Start of Source material

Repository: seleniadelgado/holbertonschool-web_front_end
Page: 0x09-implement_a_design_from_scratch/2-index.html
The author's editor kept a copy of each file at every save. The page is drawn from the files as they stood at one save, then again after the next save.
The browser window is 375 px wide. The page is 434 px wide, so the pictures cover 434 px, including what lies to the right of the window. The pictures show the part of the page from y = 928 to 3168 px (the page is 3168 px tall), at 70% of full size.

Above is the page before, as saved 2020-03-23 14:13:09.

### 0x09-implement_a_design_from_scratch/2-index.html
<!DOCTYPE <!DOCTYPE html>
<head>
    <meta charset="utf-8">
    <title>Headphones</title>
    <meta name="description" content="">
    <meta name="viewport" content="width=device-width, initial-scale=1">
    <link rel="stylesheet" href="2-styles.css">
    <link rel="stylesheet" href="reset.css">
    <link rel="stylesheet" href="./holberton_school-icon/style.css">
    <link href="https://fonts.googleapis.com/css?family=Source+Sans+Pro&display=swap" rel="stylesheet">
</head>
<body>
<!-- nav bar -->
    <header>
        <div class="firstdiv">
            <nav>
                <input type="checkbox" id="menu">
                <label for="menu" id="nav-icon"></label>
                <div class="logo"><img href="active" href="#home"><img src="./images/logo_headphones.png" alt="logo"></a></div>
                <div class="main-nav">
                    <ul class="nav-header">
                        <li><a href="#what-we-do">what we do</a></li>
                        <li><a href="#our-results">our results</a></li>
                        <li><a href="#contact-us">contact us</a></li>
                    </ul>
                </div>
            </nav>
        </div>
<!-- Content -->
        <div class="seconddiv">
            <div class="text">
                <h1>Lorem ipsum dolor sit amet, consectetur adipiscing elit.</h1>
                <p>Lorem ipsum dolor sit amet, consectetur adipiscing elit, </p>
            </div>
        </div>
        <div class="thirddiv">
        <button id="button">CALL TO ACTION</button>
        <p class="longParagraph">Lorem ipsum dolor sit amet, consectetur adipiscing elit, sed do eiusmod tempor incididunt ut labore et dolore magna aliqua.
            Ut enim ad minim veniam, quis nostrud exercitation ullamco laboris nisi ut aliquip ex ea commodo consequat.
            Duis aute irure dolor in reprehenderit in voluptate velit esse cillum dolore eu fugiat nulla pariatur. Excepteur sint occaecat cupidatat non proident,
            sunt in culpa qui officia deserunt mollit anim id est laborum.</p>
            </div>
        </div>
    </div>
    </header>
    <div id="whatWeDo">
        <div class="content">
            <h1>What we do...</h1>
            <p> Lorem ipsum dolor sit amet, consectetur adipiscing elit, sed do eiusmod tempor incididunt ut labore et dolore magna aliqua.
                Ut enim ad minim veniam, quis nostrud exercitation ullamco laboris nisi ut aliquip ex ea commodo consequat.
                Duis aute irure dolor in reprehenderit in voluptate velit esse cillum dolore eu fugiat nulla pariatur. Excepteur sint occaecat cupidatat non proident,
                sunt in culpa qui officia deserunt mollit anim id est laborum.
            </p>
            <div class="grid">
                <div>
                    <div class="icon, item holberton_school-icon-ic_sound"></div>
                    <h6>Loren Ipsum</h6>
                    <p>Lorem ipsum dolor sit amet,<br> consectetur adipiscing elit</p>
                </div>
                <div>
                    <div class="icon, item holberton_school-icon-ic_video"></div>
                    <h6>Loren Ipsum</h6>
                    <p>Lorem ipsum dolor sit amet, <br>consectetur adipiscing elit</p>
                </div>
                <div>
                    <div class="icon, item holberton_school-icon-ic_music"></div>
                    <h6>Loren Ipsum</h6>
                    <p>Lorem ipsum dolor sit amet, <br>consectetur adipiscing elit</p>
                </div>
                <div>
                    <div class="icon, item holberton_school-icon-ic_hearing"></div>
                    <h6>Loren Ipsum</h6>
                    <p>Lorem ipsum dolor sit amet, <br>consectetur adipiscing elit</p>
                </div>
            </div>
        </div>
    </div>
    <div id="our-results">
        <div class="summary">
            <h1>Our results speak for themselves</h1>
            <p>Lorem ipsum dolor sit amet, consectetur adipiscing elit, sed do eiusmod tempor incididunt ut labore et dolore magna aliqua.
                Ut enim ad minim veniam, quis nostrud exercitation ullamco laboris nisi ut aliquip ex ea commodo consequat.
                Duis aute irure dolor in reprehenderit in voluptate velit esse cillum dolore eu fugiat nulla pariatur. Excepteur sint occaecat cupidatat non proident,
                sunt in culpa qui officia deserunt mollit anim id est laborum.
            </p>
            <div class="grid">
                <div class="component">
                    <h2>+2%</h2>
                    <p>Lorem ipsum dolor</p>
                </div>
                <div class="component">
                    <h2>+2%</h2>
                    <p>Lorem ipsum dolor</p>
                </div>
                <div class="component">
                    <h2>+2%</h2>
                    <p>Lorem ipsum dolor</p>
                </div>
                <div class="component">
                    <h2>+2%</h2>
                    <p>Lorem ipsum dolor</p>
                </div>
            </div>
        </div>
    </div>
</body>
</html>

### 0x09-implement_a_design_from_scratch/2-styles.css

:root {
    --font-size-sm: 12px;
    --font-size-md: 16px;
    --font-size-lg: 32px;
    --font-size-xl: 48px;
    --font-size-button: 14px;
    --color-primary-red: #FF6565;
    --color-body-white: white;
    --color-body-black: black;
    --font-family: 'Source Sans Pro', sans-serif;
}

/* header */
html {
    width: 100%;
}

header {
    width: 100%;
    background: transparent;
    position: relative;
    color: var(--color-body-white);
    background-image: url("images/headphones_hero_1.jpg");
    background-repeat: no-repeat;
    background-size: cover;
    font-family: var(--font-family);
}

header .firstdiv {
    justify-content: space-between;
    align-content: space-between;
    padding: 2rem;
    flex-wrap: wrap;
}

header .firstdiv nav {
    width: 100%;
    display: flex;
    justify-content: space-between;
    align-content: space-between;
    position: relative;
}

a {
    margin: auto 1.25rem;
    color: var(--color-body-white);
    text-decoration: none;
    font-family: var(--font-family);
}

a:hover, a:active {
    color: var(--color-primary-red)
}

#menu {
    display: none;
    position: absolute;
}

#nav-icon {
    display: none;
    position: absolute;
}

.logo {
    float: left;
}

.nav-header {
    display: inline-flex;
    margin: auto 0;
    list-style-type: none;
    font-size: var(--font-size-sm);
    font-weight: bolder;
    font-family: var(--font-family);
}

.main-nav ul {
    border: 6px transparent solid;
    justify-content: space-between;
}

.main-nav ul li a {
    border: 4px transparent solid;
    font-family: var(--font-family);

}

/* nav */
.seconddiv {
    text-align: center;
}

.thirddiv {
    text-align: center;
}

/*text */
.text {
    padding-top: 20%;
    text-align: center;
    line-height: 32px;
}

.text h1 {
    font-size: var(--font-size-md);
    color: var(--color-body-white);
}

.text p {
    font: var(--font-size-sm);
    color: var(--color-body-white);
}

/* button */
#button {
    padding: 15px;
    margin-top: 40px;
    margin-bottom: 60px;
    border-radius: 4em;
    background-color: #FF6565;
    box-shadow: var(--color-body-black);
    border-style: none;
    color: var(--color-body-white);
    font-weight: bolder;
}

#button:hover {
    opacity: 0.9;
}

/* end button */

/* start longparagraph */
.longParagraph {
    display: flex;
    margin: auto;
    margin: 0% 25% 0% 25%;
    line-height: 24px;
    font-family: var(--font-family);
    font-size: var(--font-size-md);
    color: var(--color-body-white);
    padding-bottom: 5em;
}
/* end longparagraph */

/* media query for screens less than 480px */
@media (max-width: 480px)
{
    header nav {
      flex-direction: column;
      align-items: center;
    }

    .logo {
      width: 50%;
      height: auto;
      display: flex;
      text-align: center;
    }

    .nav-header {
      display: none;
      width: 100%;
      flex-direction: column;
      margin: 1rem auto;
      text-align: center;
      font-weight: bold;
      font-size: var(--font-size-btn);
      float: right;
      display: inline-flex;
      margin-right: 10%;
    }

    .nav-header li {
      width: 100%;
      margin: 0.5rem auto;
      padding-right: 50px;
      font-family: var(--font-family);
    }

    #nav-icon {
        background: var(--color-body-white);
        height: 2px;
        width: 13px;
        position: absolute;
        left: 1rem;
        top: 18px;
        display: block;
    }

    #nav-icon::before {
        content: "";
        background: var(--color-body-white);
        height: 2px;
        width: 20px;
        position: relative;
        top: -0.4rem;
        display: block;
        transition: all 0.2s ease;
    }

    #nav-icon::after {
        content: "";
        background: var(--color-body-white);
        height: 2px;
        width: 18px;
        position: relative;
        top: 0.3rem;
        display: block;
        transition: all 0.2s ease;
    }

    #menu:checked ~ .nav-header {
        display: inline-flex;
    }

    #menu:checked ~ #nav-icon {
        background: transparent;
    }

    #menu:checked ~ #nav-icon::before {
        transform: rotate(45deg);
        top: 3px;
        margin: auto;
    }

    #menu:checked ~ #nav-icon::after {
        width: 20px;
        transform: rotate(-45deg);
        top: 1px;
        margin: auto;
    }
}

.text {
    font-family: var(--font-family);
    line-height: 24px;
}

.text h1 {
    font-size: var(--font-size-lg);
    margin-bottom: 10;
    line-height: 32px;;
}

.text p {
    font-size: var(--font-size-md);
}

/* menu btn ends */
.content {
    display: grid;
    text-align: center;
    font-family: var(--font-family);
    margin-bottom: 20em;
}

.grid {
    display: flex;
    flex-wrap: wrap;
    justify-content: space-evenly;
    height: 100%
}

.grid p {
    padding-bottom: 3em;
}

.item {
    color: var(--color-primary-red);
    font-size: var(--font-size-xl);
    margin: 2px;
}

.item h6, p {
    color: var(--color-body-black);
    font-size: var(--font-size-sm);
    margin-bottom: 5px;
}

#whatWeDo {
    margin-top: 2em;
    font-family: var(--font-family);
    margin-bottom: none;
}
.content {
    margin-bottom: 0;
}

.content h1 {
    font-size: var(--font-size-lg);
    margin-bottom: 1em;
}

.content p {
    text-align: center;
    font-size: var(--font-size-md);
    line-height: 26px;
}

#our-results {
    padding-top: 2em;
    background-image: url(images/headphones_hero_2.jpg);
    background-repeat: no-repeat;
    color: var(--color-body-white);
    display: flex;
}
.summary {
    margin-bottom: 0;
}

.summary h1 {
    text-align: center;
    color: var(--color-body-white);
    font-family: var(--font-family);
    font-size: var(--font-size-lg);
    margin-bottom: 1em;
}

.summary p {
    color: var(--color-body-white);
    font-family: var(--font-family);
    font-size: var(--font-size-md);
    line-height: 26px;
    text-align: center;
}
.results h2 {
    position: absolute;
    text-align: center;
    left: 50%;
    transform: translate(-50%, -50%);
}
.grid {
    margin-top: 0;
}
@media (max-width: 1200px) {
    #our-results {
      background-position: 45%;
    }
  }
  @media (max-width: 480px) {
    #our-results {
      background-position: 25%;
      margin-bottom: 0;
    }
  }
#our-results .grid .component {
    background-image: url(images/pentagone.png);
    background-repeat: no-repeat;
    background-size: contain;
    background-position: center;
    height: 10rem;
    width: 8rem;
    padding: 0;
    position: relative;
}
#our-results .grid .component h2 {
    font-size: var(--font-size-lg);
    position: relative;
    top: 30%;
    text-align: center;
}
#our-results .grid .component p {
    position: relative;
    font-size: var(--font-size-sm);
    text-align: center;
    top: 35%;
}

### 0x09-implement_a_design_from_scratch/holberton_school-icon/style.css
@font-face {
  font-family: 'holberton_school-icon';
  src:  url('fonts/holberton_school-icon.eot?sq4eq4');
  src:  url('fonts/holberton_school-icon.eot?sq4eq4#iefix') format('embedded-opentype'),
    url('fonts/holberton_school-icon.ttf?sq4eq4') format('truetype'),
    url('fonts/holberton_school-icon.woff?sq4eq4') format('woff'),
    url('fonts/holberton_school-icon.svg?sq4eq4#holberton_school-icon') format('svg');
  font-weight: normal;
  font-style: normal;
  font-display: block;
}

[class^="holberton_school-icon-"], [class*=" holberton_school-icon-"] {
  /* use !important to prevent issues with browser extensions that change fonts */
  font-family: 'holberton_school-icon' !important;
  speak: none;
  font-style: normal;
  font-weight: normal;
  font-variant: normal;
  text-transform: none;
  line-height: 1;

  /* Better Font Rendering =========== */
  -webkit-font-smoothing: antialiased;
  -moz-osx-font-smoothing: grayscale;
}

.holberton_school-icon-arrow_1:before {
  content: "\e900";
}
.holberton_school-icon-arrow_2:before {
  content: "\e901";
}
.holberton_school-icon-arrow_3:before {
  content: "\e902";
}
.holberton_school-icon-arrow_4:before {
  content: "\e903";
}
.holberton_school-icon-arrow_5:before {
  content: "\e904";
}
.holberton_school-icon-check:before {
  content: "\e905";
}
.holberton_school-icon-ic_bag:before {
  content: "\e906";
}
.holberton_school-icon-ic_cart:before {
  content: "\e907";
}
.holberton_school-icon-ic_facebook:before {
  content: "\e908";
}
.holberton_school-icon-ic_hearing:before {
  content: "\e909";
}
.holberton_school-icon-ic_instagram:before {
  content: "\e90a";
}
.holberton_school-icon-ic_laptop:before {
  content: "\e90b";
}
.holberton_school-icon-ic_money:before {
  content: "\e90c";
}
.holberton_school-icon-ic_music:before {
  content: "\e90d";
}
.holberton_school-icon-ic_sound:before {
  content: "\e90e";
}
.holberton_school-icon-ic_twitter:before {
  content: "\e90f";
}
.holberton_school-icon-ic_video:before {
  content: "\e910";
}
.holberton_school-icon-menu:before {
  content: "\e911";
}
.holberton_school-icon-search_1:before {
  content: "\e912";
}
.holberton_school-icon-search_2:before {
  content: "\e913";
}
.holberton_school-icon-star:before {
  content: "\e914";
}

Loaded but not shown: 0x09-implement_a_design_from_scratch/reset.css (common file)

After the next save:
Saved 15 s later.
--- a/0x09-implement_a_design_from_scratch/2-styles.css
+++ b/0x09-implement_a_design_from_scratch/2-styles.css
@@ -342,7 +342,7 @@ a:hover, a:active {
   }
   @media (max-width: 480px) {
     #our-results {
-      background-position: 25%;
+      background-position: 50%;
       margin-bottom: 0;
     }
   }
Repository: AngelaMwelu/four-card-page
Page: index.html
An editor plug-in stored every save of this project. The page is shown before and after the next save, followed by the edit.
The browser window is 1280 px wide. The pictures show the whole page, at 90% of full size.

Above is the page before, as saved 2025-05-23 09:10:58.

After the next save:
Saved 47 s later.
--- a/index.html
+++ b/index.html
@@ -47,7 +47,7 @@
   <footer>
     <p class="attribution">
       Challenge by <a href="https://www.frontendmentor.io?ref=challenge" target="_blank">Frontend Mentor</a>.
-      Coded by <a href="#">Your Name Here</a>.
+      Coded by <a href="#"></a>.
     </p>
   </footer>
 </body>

End of Source material

• Exercise goal: Return all lines of the data in which the string "results" appears.

• Task output:
                        <li><a href="#our-results">our results</a></li>
    <div id="our-results">
            <h1>Our results speak for themselves</h1>
#our-results {
.results h2 {
    #our-results {
    #our-results {
#our-results .grid .component {
#our-results .grid .component h2 {
#our-results .grid .component p {
     #our-results {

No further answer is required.